The American Lawyer recently suggested lady lawyers struggling in their careers turn to an unexpected new role model: the dominatrix. Although the article is less titillating than the headline (“Ladies, Get Out Your Whip”), it suggests that the career-counseling dominatrix can teach female lawyers—whom the article suggests are accustomed to “[n]ot getting credit, fear of asking, freezing at critical moments”—to “train” the men in their lives by making the men submissive.
Set aside the fact that an article encouraging male lawyers to train their female colleagues in such a way could only be found in the deep recesses of 4chan. In this article, I suggest five women all lawyers could view as role models long before turning to someone in leather and chains.
1. Judge Amy Coney Barrett
Currently sitting on the U.S. Court of Appeals for the Seventh Circuit, Amy Coney Barrett is a sterling role model for all lawyers. Barrett was nominated by President Trump in 2017 and survived a heated confirmation hearing, which included an exchange that has not aged well: Sen. Al Franken “question[ed]” her “judgment.”
Barrett is a beloved member of the faculty at Notre Dame Law School, where she teaches civil procedure, federal courts, and statutory interpretation. She is the mother of seven children, and—as this writer can personally attest— a generous and kind woman who gives to and expects from her students attentiveness of the highest quality.

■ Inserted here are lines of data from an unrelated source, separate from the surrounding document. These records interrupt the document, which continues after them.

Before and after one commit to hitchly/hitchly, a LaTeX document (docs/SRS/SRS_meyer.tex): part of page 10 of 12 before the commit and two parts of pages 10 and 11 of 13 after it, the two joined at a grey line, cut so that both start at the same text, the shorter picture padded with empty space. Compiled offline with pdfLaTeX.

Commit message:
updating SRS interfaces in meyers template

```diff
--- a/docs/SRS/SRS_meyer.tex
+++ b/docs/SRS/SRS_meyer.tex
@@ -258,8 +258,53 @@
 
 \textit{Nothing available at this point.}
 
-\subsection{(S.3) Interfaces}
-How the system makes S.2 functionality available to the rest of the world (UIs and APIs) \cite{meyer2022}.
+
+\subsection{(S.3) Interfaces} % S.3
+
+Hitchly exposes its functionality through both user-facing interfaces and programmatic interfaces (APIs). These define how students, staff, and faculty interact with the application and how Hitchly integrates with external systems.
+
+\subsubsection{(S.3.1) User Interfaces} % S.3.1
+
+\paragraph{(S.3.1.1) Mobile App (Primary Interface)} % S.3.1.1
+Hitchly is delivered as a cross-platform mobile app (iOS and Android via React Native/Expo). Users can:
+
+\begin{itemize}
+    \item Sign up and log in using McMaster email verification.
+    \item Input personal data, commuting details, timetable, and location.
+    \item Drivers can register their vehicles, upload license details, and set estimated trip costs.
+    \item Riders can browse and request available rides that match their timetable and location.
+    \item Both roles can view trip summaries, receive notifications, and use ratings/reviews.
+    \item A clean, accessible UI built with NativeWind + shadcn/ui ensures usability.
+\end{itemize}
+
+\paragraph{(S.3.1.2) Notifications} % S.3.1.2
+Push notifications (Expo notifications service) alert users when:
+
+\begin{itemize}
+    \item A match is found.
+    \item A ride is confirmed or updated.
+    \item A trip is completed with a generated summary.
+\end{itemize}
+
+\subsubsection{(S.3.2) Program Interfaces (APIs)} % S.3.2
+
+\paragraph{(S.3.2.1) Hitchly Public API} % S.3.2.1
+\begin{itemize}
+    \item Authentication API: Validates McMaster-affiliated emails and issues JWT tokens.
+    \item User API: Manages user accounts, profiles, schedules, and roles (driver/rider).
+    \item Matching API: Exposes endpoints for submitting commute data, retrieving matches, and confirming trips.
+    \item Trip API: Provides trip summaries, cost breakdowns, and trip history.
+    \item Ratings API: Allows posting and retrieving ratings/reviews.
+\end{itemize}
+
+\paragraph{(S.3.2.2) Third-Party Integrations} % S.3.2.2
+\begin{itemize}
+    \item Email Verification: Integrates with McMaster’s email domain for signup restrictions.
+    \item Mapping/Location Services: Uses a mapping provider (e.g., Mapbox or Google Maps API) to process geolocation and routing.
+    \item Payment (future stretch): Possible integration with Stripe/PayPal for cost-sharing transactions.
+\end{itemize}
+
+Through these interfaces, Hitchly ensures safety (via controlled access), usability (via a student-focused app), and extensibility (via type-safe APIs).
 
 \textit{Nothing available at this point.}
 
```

2. Sister Nirmala Joshi
Any lawyer worth his salt should respect those trained in law but who live without practicing law. Sister Nirmala Joshi lived that life in spades. Raised in India and the eldest of ten children, Sister Nirmala was brought up in a Hindu family but, after being educated by Christian missionaries, converted to Catholicism and joined Saint Mother Teresa’s Missionaries of Charity.
While a religious sister, Sister Nirmala attended the University of Calcutta and obtained her law degree. As a Missionary of Charity, Sister Nirmala dedicated her life to serving the poorest of the poor, and eventually succeeded Saint Mother Teresa as superior general of the institute.

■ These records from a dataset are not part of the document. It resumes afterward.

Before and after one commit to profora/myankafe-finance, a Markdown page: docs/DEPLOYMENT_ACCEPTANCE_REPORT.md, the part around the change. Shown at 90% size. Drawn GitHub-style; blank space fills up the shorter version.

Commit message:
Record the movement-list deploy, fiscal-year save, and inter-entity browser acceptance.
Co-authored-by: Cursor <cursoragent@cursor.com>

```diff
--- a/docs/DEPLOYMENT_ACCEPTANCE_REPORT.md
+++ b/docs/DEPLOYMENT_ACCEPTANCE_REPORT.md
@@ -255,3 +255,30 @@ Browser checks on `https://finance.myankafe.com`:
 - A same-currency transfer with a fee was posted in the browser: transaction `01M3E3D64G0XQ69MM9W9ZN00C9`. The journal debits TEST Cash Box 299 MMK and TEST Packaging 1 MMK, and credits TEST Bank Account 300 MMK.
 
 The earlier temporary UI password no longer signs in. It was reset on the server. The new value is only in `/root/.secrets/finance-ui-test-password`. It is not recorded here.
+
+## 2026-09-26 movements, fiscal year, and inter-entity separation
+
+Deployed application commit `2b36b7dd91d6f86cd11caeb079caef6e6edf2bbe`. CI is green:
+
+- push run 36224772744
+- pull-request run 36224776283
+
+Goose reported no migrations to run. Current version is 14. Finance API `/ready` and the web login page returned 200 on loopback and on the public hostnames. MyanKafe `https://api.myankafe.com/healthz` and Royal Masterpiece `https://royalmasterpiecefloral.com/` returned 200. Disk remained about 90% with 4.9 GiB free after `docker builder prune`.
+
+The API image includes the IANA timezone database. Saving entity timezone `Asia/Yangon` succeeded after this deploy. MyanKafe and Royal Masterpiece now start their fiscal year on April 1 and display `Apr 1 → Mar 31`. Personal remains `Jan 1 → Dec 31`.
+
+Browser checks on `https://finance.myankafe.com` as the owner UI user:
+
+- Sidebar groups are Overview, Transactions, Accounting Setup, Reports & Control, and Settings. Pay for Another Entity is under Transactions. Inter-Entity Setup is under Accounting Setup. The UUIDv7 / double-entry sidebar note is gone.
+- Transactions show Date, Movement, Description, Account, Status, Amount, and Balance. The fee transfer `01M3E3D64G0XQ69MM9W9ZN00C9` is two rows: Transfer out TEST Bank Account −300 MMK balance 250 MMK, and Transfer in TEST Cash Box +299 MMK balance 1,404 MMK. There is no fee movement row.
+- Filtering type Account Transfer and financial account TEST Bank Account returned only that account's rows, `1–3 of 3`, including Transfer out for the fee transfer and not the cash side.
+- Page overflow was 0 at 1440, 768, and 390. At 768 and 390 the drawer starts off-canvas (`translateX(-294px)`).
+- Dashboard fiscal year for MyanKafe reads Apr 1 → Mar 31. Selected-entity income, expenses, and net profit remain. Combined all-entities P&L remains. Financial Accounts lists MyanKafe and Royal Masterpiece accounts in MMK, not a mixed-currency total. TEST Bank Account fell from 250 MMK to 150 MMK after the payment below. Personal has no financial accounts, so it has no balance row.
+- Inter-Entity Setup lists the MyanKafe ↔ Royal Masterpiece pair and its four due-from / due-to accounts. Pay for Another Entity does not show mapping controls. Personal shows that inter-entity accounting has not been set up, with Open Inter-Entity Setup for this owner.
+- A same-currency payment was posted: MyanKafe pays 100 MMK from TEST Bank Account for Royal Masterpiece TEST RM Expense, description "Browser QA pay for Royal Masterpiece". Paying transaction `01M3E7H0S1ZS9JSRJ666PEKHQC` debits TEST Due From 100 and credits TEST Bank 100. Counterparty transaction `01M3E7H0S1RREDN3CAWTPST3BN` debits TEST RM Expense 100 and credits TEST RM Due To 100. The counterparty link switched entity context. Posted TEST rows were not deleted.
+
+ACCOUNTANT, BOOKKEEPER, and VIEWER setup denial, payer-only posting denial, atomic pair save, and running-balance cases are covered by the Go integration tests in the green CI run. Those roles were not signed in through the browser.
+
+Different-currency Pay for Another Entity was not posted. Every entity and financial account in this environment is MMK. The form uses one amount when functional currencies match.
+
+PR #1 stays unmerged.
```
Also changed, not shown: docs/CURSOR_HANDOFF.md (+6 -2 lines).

3. Professor Erin Hawley
Erin Hawley is counsel at Kirkland and Ellis LLP and an associate professor of law at the University of Missouri. As a member of the academy, her research focuses on constitutional law and the federal courts.
Hawley has all the markings of a legend in the making: graduated from Yale law, clerked on the Fourth Circuit, clerked for Supreme Court Chief Justice John Roberts, briefed NFIB v. Sebelius (the Obamacare decision), and worked at Bancroft PLLC. Her sparkling credentials even outshine those of her husband’s, state Attorney General Josh Hawley, who is vying for Missouri Sen. Claire McCaskill’s seat in November.
4. Judge Meg Ryan
Ryan sits on the Court of Appeals for the Armed Forces, and is therefore not quite a household name. However, given the structure of military courts, the decisions of the Court of Appeals for the Armed Forces are often unreviewable—meaning final—or only reviewable by the Supreme Court.
After graduating from law school, Ryan served on active duty in the Marine Corps and as Judge Advocate General’s Corps trial counsel both overseas and at military bases in the United States. She was later selected by Gen. Charles C. Krulak to serve as his aide de camp.
Ryan’s name has been floated as a potential Supreme Court pick, and there is no doubt the court would benefit from Ryan’s independent thinking (she is known for writing independently far more often than the average appellate judge) and rich faith.
5. Marie Kenyon
Marie Kenyon is a testament to the lasting effect one can make when focusing on a single community. Kenyon has been the backbone of St. Louis’s Catholic Legal Assistance Ministry, an arm of Catholic Charities, for almost three decades. Kenyon’s ministry offers legal aid to the underserved population of St. Louis, Missouri.
While state governments establish and fund criminal defense attorneys for indigent populations, countless people are left without legal representation when handling equally dire civil matters: foreclosure proceedings, guardian ad litem issues, custody disputes. Kenyon lends a voice to those people. It seems that every community across the country has a person like Kenyon: fiercely dedicated to a cause and humble enough to be relatively unknown anywhere else.
Lawyers can face any number of challenges with confidence and grace when they try to model their careers and characters after women such as these.